Cary Fagan is the author of eight previous novels and five books of short stories, including The Student, Great Adventures for the Faint of Heart, and A Bird's Eye. He has been nominated for the Scotiabank Giller Prize, the Writers' Trust Fiction Award, the Governor General's Literary Award for Fiction, and has won the Toronto Book Award and the Canadian Jewish Book Award for Fiction. He is also an acclaimed writer of books for children, having won the Marilyn Baillie Picture Book Award, the IODE Jean Throop Book Award, a Mr. Christie Silver Medal, the Joan Betty Stuchner—Oy Vey!—Funniest Children's Book Award, and the Vicky Metcalf Award for Literature for Young People. Fagan's work has been translated into French, Italian, German, Dutch, Spanish, Catalan, Turkish, Russian, Polish, Chinese, Korean and Persian. He still lives in his hometown of Toronto.

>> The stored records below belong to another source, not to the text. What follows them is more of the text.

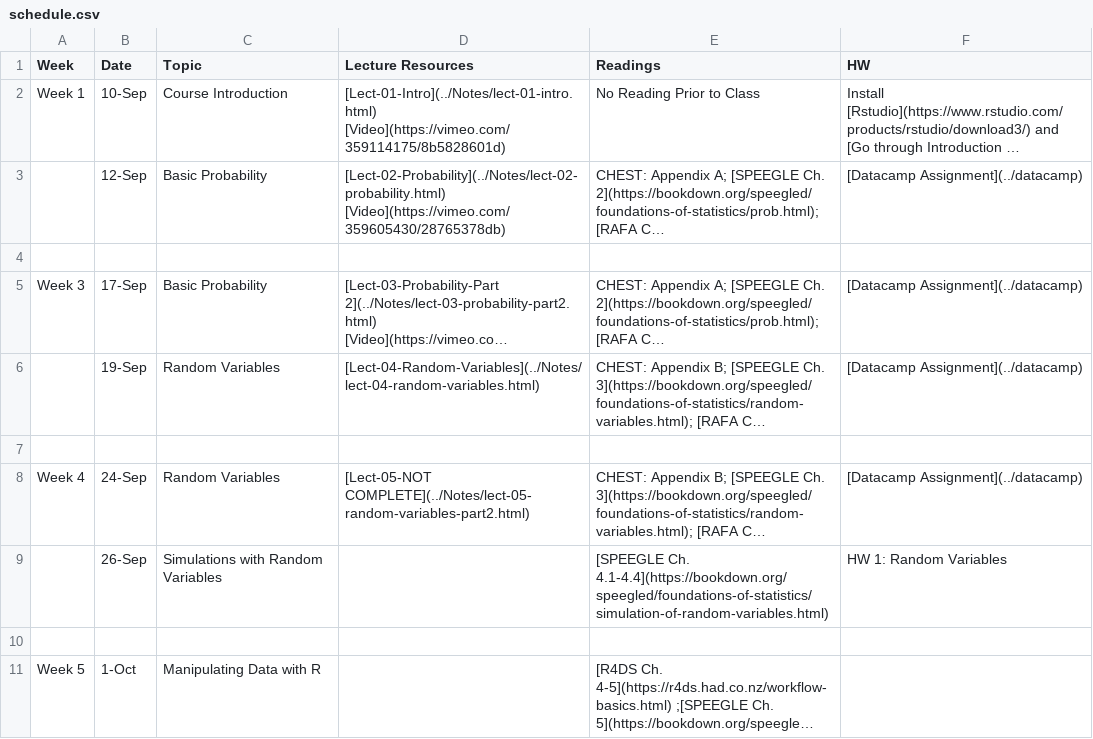
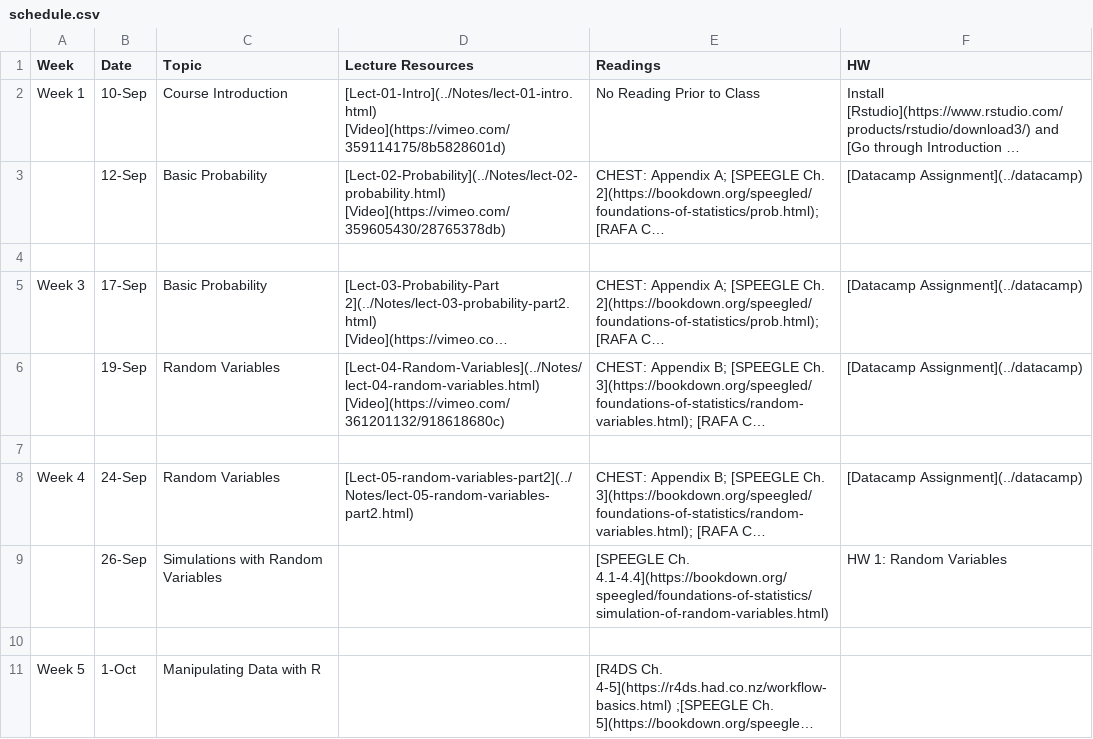
Before and after one commit to php-1510-2510/php-1510-2510.github.io, a CSV file: _csv/schedule.csv, drawn as a sheet; only a part is shown; long unchanged cells end in …; the diff names each change by its address in the sheet, - before the commit and + after, or states it on an @@ line.

```diff
--- a/_csv/schedule.csv
+++ b/_csv/schedule.csv
-D6 (Lecture Resources): [Lect-04-Random-Variables](../Notes/lect-04-random-variables.html)
+D6 (Lecture Resources): [Lect-04-Random-Variables](../Notes/lect-04-random-variables.html) [Video](https://vimeo.com/361201132/918618680c)
-D8 (Lecture Resources): [Lect-05-NOT COMPLETE](../Notes/lect-05-random-variables-part2.html)
+D8 (Lecture Resources): [Lect-05-random-variables-part2](../Notes/lect-05-random-variables-part2.html)
```
Also changed, not shown: 25 other files.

Luc Melanson won the Governor General’s Award (Illustration) for The Grand Journey of Mr. Man by Gilles Tibo, and he was a finalist for the Governor General’s Award (Illustration) for My Great Big Mamma by Olivier Ka, Les Compositeurs by Claudio Ricignuolo and La petite Kim by Kim Yaroshevskaya. He has illustrated many books, including Book of Big Brothers by Cary Fagan, and Pink by Nan Gregory, both finalists for the Amelia Frances Howard-Gibbon Illustrator’s Award. Pink was a finalist for the Marilyn Baillie Picture Book Award and the Christie Harris Illustrated Children’s Literature Prize. Luc lives in Laval, Quebec.
- Short-listed, Amelia Frances Howard-Gibbon Illustrator's Award Honour Book
...an action-packed tale of mischief and mayhem.
The Waterloo Record
...will make readers giggle with delight.
...the adventures...all serve to highlight the deep bonds of affection among the three boys.
Quill & Quire
...recounts the mischief and mishaps of being the youngest of three brothers...
Reading this book is a lot like listening to a friend and his brothers swap favorite family stories.
...fast paced adventurous book about growing up together and learning to get along.
The Midwest Review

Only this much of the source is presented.